(Modification records)
----
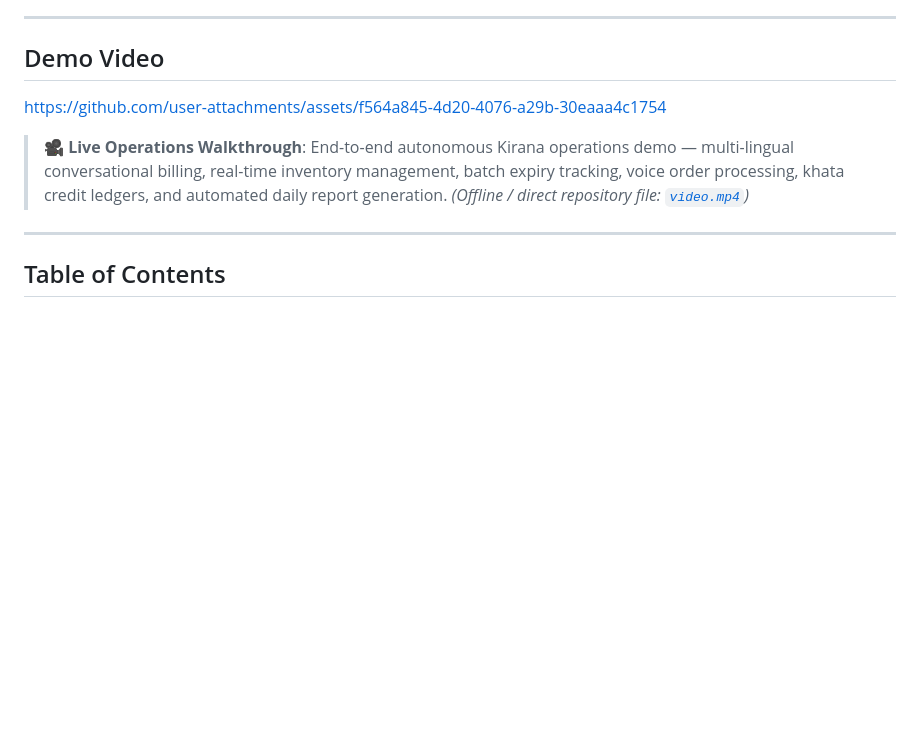
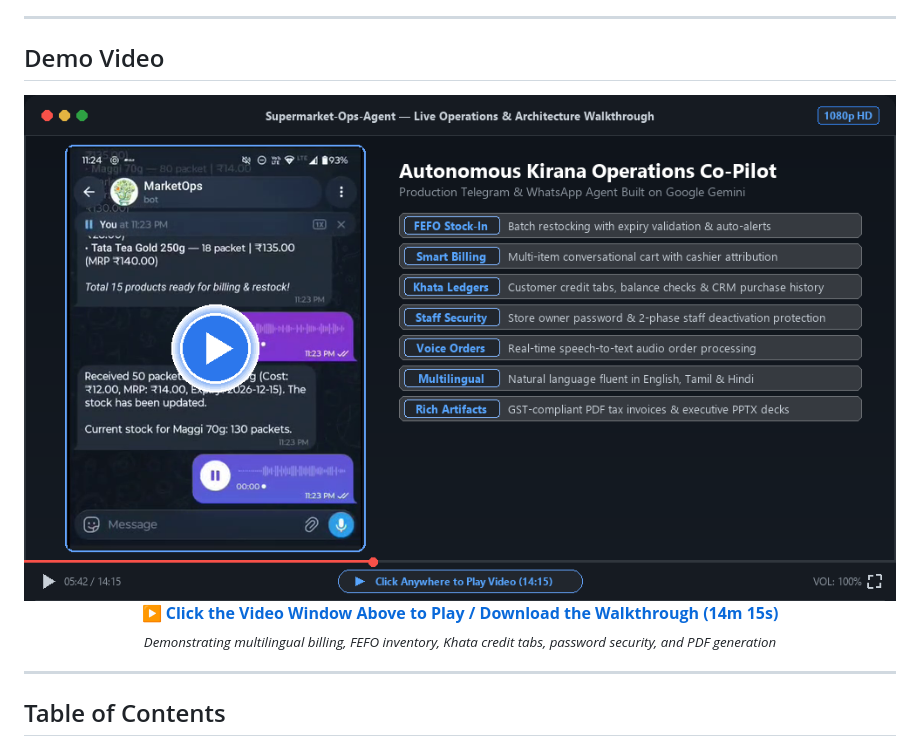
Before and after one commit to darshan-xyz/Supermarket-Ops-Agent, a Markdown page: README.md, the part around the change. Rendered like a GitHub page; pictures changed too: docs/demo_player_window.png (added); blank space fills up the shorter version.

Commit message:
docs(readme): add interactive video player window card linked to walkthrough video

```diff
--- a/README.md
+++ b/README.md
@@ -20,9 +20,18 @@
 
 ## Demo Video
 
-https://github.com/user-attachments/assets/f564a845-4d20-4076-a29b-30eaaa4c1754
+<div align="center">
 
-> **🎥 Live Operations Walkthrough**: End-to-end autonomous Kirana operations demo — multi-lingual conversational billing, real-time inventory management, batch expiry tracking, voice order processing, khata credit ledgers, and automated daily report generation. *(Offline / direct repository file: [`video.mp4`](video.mp4))*
+<a href="video.mp4">
+  <img src="docs/demo_player_window.png" alt="Supermarket-Ops-Agent Live Operations Video Walkthrough" width="100%" style="max-width: 900px; border-radius: 12px; box-shadow: 0 8px 32px rgba(0,0,0,0.35);">
+</a>
+
+<p>
+  <a href="video.mp4"><b>▶️ Click the Video Window Above to Play / Download the Walkthrough (14m 15s)</b></a><br>
+  <sub><i>Demonstrating multilingual billing, FEFO inventory, Khata credit tabs, password security, and PDF generation</i></sub>
+</p>
+
+</div>
 
 ---
 
```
----
■ **ACTION ITEM**: What you return must match the data above exactly, with no images included.

■ **RESPONSE**:
Before and after one commit to darshan-xyz/Supermarket-Ops-Agent, a Markdown page: README.md, the part around the change. Rendered like a GitHub page; pictures changed too: docs/demo_player_window.png (added); blank space fills up the shorter version.

Commit message:
docs(readme): add interactive video player window card linked to walkthrough video

```diff
--- a/README.md
+++ b/README.md
@@ -20,9 +20,18 @@
 
 ## Demo Video
 
-https://github.com/user-attachments/assets/f564a845-4d20-4076-a29b-30eaaa4c1754
+<div align="center">
 
-> **🎥 Live Operations Walkthrough**: End-to-end autonomous Kirana operations demo — multi-lingual conversational billing, real-time inventory management, batch expiry tracking, voice order processing, khata credit ledgers, and automated daily report generation. *(Offline / direct repository file: [`video.mp4`](video.mp4))*
+<a href="video.mp4">
+  <img src="docs/demo_player_window.png" alt="Supermarket-Ops-Agent Live Operations Video Walkthrough" width="100%" style="max-width: 900px; border-radius: 12px; box-shadow: 0 8px 32px rgba(0,0,0,0.35);">
+</a>
+
+<p>
+  <a href="video.mp4"><b>▶️ Click the Video Window Above to Play / Download the Walkthrough (14m 15s)</b></a><br>
+  <sub><i>Demonstrating multilingual billing, FEFO inventory, Khata credit tabs, password security, and PDF generation</i></sub>
+</p>
+
+</div>
 
 ---
 
```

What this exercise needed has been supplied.